[WHAT IS EXPECTED]:
For this exercise, print the listing below exactly, without its pictures.

Start of SOURCE DATA

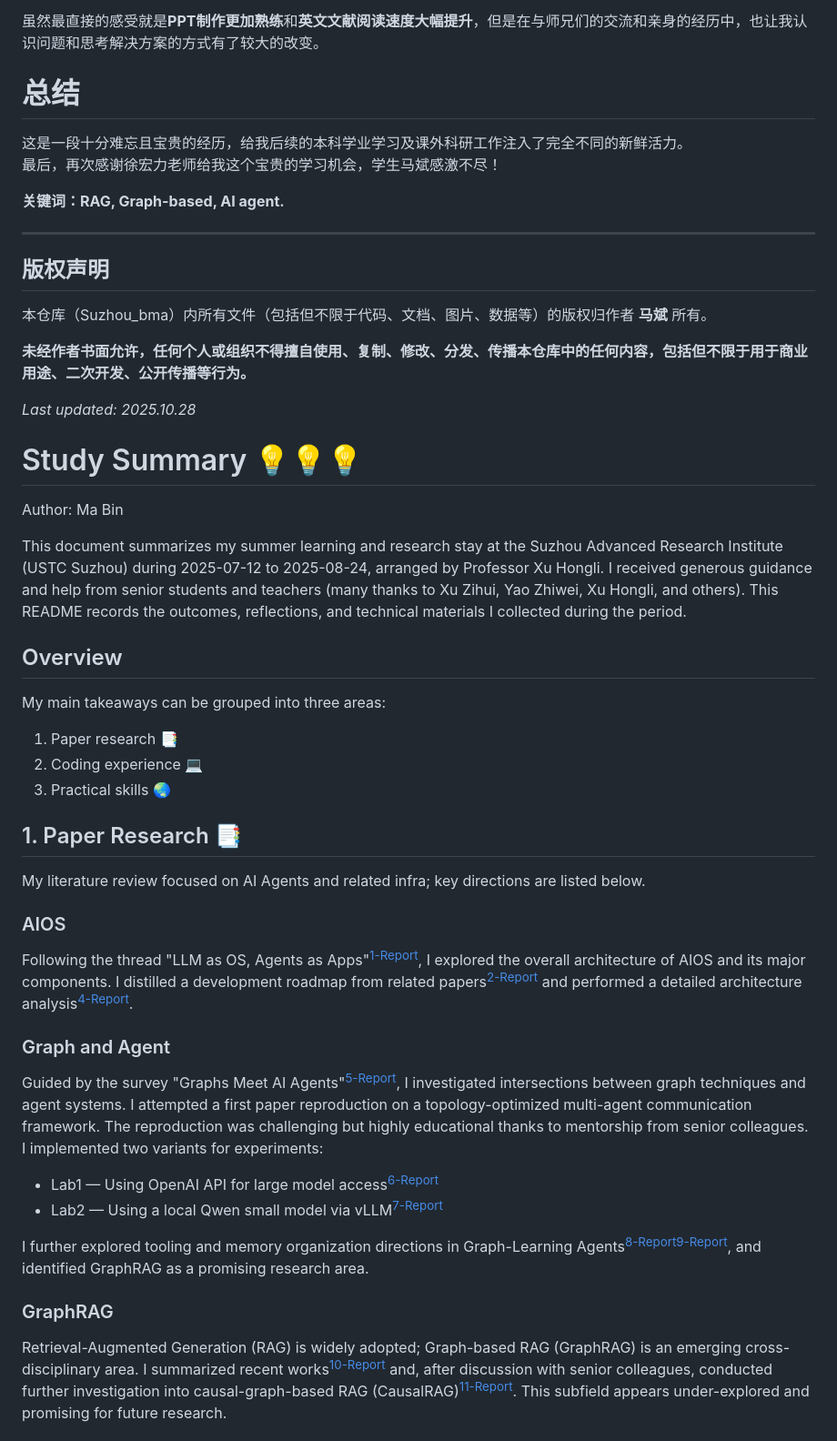
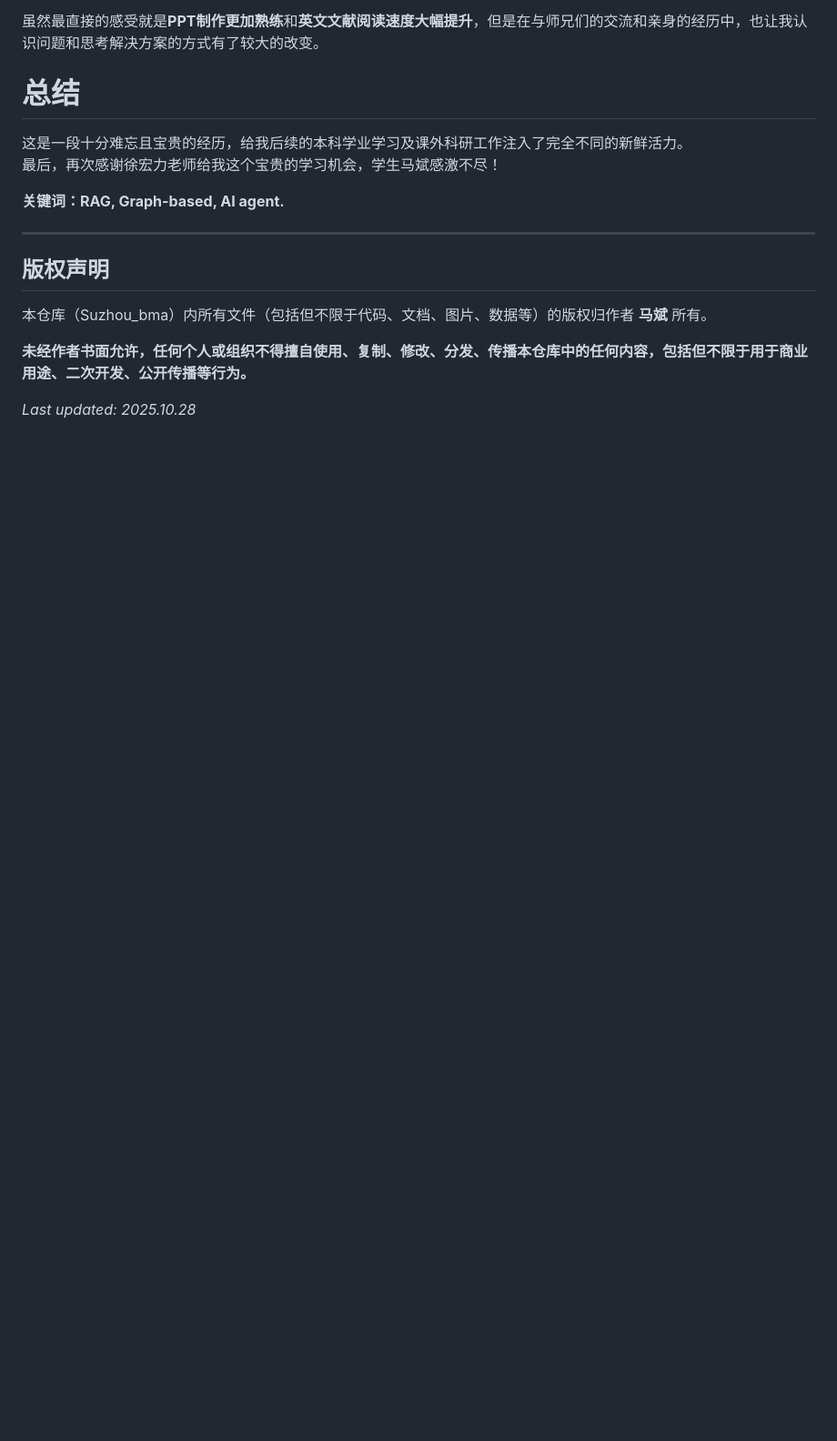
Before and after one commit to bin-M-cnboy/Suzhou_bma, a Markdown page: README.md, the part around one of its changes. Shown at 91% size. GitHub-like rendering; blank space fills up the shorter version.

```diff
--- a/README.md
+++ b/README.md
@@ -79,38 +72,3 @@
 **未经作者书面允许，任何个人或组织不得擅自使用、复制、修改、分发、传播本仓库中的任何内容，包括但不限于用于商业用途、二次开发、公开传播等行为。**
 
 *Last updated: 2025.10.28*
-
-</div>
-
-<!-- 英文内容 -->
-<a id="en"></a>
-<div class="tabcontent">
-
-# Study Summary 💡💡💡
-
-Author: Ma Bin
-
-This document summarizes my summer learning and research stay at the Suzhou Advanced Research Institute (USTC Suzhou) during 2025-07-12 to 2025-08-24, arranged by Professor Xu Hongli. I received generous guidance and help from senior students and teachers (many thanks to Xu Zihui, Yao Zhiwei, Xu Hongli, and others). This README records the outcomes, reflections, and technical materials I collected during the period.
-
-## Overview
-My main takeaways can be grouped into three areas:
-1. Paper research 📑
-2. Coding experience 💻
-3. Practical skills 🌏
-
-## 1. Paper Research 📑
-My literature review focused on AI Agents and related infra; key directions are listed below.
-
-### AIOS
-Following the thread "LLM as OS, Agents as Apps"<sup>[1-Report](Report_PPTs/1-Report-20250712.pdf)</sup>, I explored the overall architecture of AIOS and its major components. I distilled a development roadmap from related papers<sup>[2-Report](Report_PPTs/2-Report-20250716.pdf)</sup> and performed a detailed architecture analysis<sup>[4-Report](Report_PPTs/4-Report-20250718.pdf)</sup>.
-
-### Graph and Agent
-Guided by the survey "Graphs Meet AI Agents"<sup>[5-Report](Report_PPTs/5-Report-20250721-图基智能体综述.pdf)</sup>, I investigated intersections between graph techniques and agent systems. I attempted a first paper reproduction on a topology-optimized multi-agent communication framework. The reproduction was challenging but highly educational thanks to mentorship from senior colleagues. I implemented two variants for experiments:
-- Lab1 — Using OpenAI API for large model access<sup>[6-Report](Report_PPTs/6-Report-20250723.pdf)</sup>
-- Lab2 — Using a local Qwen small model via vLLM<sup>[7-Report](Report_PPTs/7-Report-20250725.pdf)</sup>
-
-I further explored tooling and memory organization directions in Graph-Learning Agents<sup>[8-Report](Report_PPTs/8-Report-20250801-工具调用方向.pdf)</sup><sup>[9-Report](Report_PPTs/9-Report-20250804-记忆组织方向.pdf)</sup>, and identified GraphRAG as a promising research area.
-
-### GraphRAG
-Retrieval-Augmented Generation (RAG) is widely adopted; Graph-based RAG (GraphRAG) is an emerging cross-disciplinary area. I summarized recent works<sup>[10-Report](Report_PPTs/10-Report-20250810-GraphRAG.pdf)</sup> and, after discussion with senior colleagues, conducted further investigation into causal-graph-based RAG (CausalRAG)<sup>[11-Report](Report_PPTs/11-Report-20250813-RAGandcCausalRAG.pdf)</sup>. This subfield appears under-explored and promising for future research.
-
```
Also changed, not shown: other parts of README.md (+0 -45 lines).
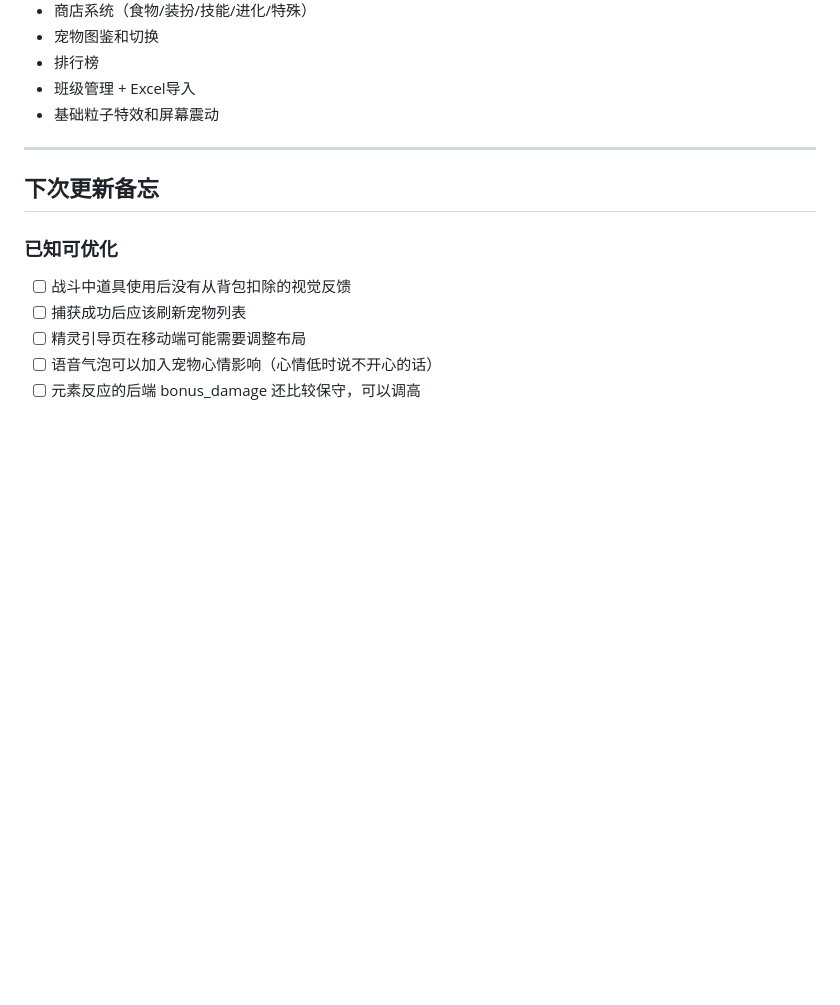
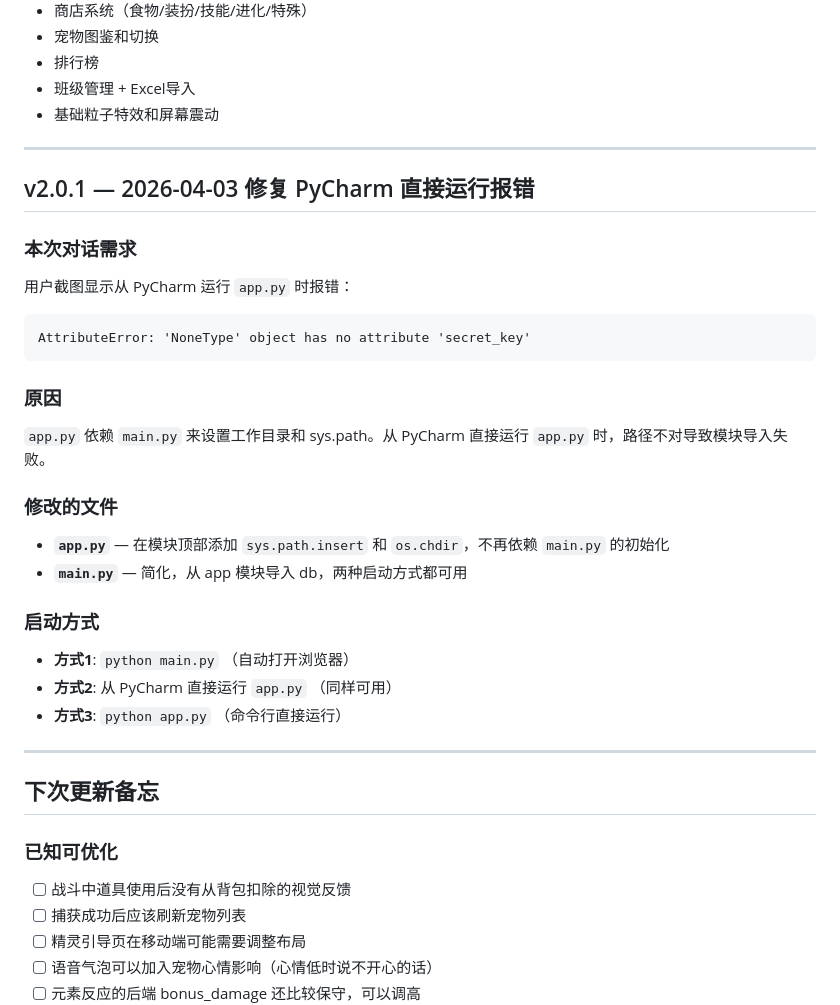
Before and after one commit to fanchen621/pet3d, a Markdown page: CHANGELOG.md, the part around the change. Drawn GitHub-style; blank space fills up the shorter version.

Commit message:
docs: update CHANGELOG with v2.0.1 fix

````diff
--- a/CHANGELOG.md
+++ b/CHANGELOG.md
@@ -107,6 +107,28 @@
 
 ---
 
+## v2.0.1 — 2026-04-03 修复 PyCharm 直接运行报错
+
+### 本次对话需求
+用户截图显示从 PyCharm 运行 `app.py` 时报错：
+```
+AttributeError: 'NoneType' object has no attribute 'secret_key'
+```
+
+### 原因
+`app.py` 依赖 `main.py` 来设置工作目录和 sys.path。从 PyCharm 直接运行 `app.py` 时，路径不对导致模块导入失败。
+
+### 修改的文件
+- **`app.py`** — 在模块顶部添加 `sys.path.insert` 和 `os.chdir`，不再依赖 `main.py` 的初始化
+- **`main.py`** — 简化，从 app 模块导入 db，两种启动方式都可用
+
+### 启动方式
+- **方式1**: `python main.py` （自动打开浏览器）
+- **方式2**: 从 PyCharm 直接运行 `app.py` （同样可用）
+- **方式3**: `python app.py` （命令行直接运行）
+
+---
+
 ## 下次更新备忘
 
 ### 已知可优化
````
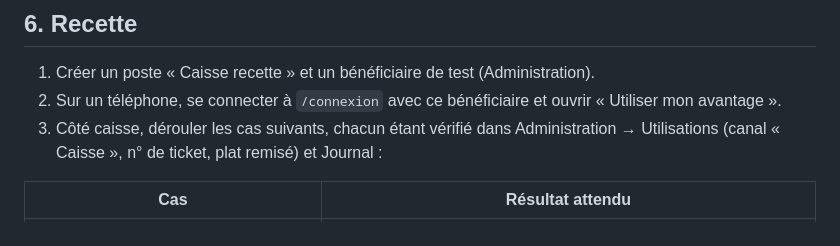
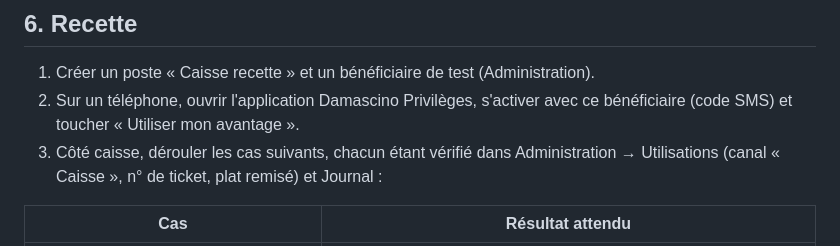
Before and after one commit to bah13-a/damscino, a Markdown page: docs/INTEGRATION_CAISSE.md, the part around the change. GitHub-like rendering.

Commit message:
Point the till acceptance steps to the mobile app
Co-Authored-By: Claude Opus 5.5 <noreply@anthropic.com>
Claude-Session: https://claude.ai/code/session_018kkZf7iymQGEBsnpM2UUb5

```diff
--- a/docs/INTEGRATION_CAISSE.md
+++ b/docs/INTEGRATION_CAISSE.md
@@ -175,7 +175,8 @@ ticket manquant). Toutes les autres réponses sont en `200` avec `status`.
 ## 6. Recette
 
 1. Créer un poste « Caisse recette » et un bénéficiaire de test (Administration).
-2. Sur un téléphone, se connecter à `/connexion` avec ce bénéficiaire et ouvrir « Utiliser mon avantage ».
+2. Sur un téléphone, ouvrir l'application Damascino Privilèges, s'activer avec ce bénéficiaire (code SMS) et toucher
+   « Utiliser mon avantage ».
 3. Côté caisse, dérouler les cas suivants, chacun étant vérifié dans Administration → Utilisations (canal
    « Caisse », n° de ticket, plat remisé) et Journal :
 
```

End of SOURCE DATA

[EXPECTED ANSWER]:
Before and after one commit to bin-M-cnboy/Suzhou_bma, a Markdown page: README.md, the part around one of its changes. Shown at 91% size. GitHub-like rendering; blank space fills up the shorter version.

```diff
--- a/README.md
+++ b/README.md
@@ -79,38 +72,3 @@
 **未经作者书面允许，任何个人或组织不得擅自使用、复制、修改、分发、传播本仓库中的任何内容，包括但不限于用于商业用途、二次开发、公开传播等行为。**
 
 *Last updated: 2025.10.28*
-
-</div>
-
-<!-- 英文内容 -->
-<a id="en"></a>
-<div class="tabcontent">
-
-# Study Summary 💡💡💡
-
-Author: Ma Bin
-
-This document summarizes my summer learning and research stay at the Suzhou Advanced Research Institute (USTC Suzhou) during 2025-07-12 to 2025-08-24, arranged by Professor Xu Hongli. I received generous guidance and help from senior students and teachers (many thanks to Xu Zihui, Yao Zhiwei, Xu Hongli, and others). This README records the outcomes, reflections, and technical materials I collected during the period.
-
-## Overview
-My main takeaways can be grouped into three areas:
-1. Paper research 📑
-2. Coding experience 💻
-3. Practical skills 🌏
-
-## 1. Paper Research 📑
-My literature review focused on AI Agents and related infra; key directions are listed below.
-
-### AIOS
-Following the thread "LLM as OS, Agents as Apps"<sup>[1-Report](Report_PPTs/1-Report-20250712.pdf)</sup>, I explored the overall architecture of AIOS and its major components. I distilled a development roadmap from related papers<sup>[2-Report](Report_PPTs/2-Report-20250716.pdf)</sup> and performed a detailed architecture analysis<sup>[4-Report](Report_PPTs/4-Report-20250718.pdf)</sup>.
-
-### Graph and Agent
-Guided by the survey "Graphs Meet AI Agents"<sup>[5-Report](Report_PPTs/5-Report-20250721-图基智能体综述.pdf)</sup>, I investigated intersections between graph techniques and agent systems. I attempted a first paper reproduction on a topology-optimized multi-agent communication framework. The reproduction was challenging but highly educational thanks to mentorship from senior colleagues. I implemented two variants for experiments:
-- Lab1 — Using OpenAI API for large model access<sup>[6-Report](Report_PPTs/6-Report-20250723.pdf)</sup>
-- Lab2 — Using a local Qwen small model via vLLM<sup>[7-Report](Report_PPTs/7-Report-20250725.pdf)</sup>
-
-I further explored tooling and memory organization directions in Graph-Learning Agents<sup>[8-Report](Report_PPTs/8-Report-20250801-工具调用方向.pdf)</sup><sup>[9-Report](Report_PPTs/9-Report-20250804-记忆组织方向.pdf)</sup>, and identified GraphRAG as a promising research area.
-
-### GraphRAG
-Retrieval-Augmented Generation (RAG) is widely adopted; Graph-based RAG (GraphRAG) is an emerging cross-disciplinary area. I summarized recent works<sup>[10-Report](Report_PPTs/10-Report-20250810-GraphRAG.pdf)</sup> and, after discussion with senior colleagues, conducted further investigation into causal-graph-based RAG (CausalRAG)<sup>[11-Report](Report_PPTs/11-Report-20250813-RAGandcCausalRAG.pdf)</sup>. This subfield appears under-explored and promising for future research.
-
```
Also changed, not shown: other parts of README.md (+0 -45 lines).
Before and after one commit to fanchen621/pet3d, a Markdown page: CHANGELOG.md, the part around the change. Drawn GitHub-style; blank space fills up the shorter version.

Commit message:
docs: update CHANGELOG with v2.0.1 fix

````diff
--- a/CHANGELOG.md
+++ b/CHANGELOG.md
@@ -107,6 +107,28 @@
 
 ---
 
+## v2.0.1 — 2026-04-03 修复 PyCharm 直接运行报错
+
+### 本次对话需求
+用户截图显示从 PyCharm 运行 `app.py` 时报错：
+```
+AttributeError: 'NoneType' object has no attribute 'secret_key'
+```
+
+### 原因
+`app.py` 依赖 `main.py` 来设置工作目录和 sys.path。从 PyCharm 直接运行 `app.py` 时，路径不对导致模块导入失败。
+
+### 修改的文件
+- **`app.py`** — 在模块顶部添加 `sys.path.insert` 和 `os.chdir`，不再依赖 `main.py` 的初始化
+- **`main.py`** — 简化，从 app 模块导入 db，两种启动方式都可用
+
+### 启动方式
+- **方式1**: `python main.py` （自动打开浏览器）
+- **方式2**: 从 PyCharm 直接运行 `app.py` （同样可用）
+- **方式3**: `python app.py` （命令行直接运行）
+
+---
+
 ## 下次更新备忘
 
 ### 已知可优化
````
Before and after one commit to bah13-a/damscino, a Markdown page: docs/INTEGRATION_CAISSE.md, the part around the change. GitHub-like rendering.

Commit message:
Point the till acceptance steps to the mobile app
Co-Authored-By: Claude Opus 5.5 <noreply@anthropic.com>
Claude-Session: https://claude.ai/code/session_018kkZf7iymQGEBsnpM2UUb5

```diff
--- a/docs/INTEGRATION_CAISSE.md
+++ b/docs/INTEGRATION_CAISSE.md
@@ -175,7 +175,8 @@ ticket manquant). Toutes les autres réponses sont en `200` avec `status`.
 ## 6. Recette
 
 1. Créer un poste « Caisse recette » et un bénéficiaire de test (Administration).
-2. Sur un téléphone, se connecter à `/connexion` avec ce bénéficiaire et ouvrir « Utiliser mon avantage ».
+2. Sur un téléphone, ouvrir l'application Damascino Privilèges, s'activer avec ce bénéficiaire (code SMS) et toucher
+   « Utiliser mon avantage ».
 3. Côté caisse, dérouler les cas suivants, chacun étant vérifié dans Administration → Utilisations (canal
    « Caisse », n° de ticket, plat remisé) et Journal :
 
```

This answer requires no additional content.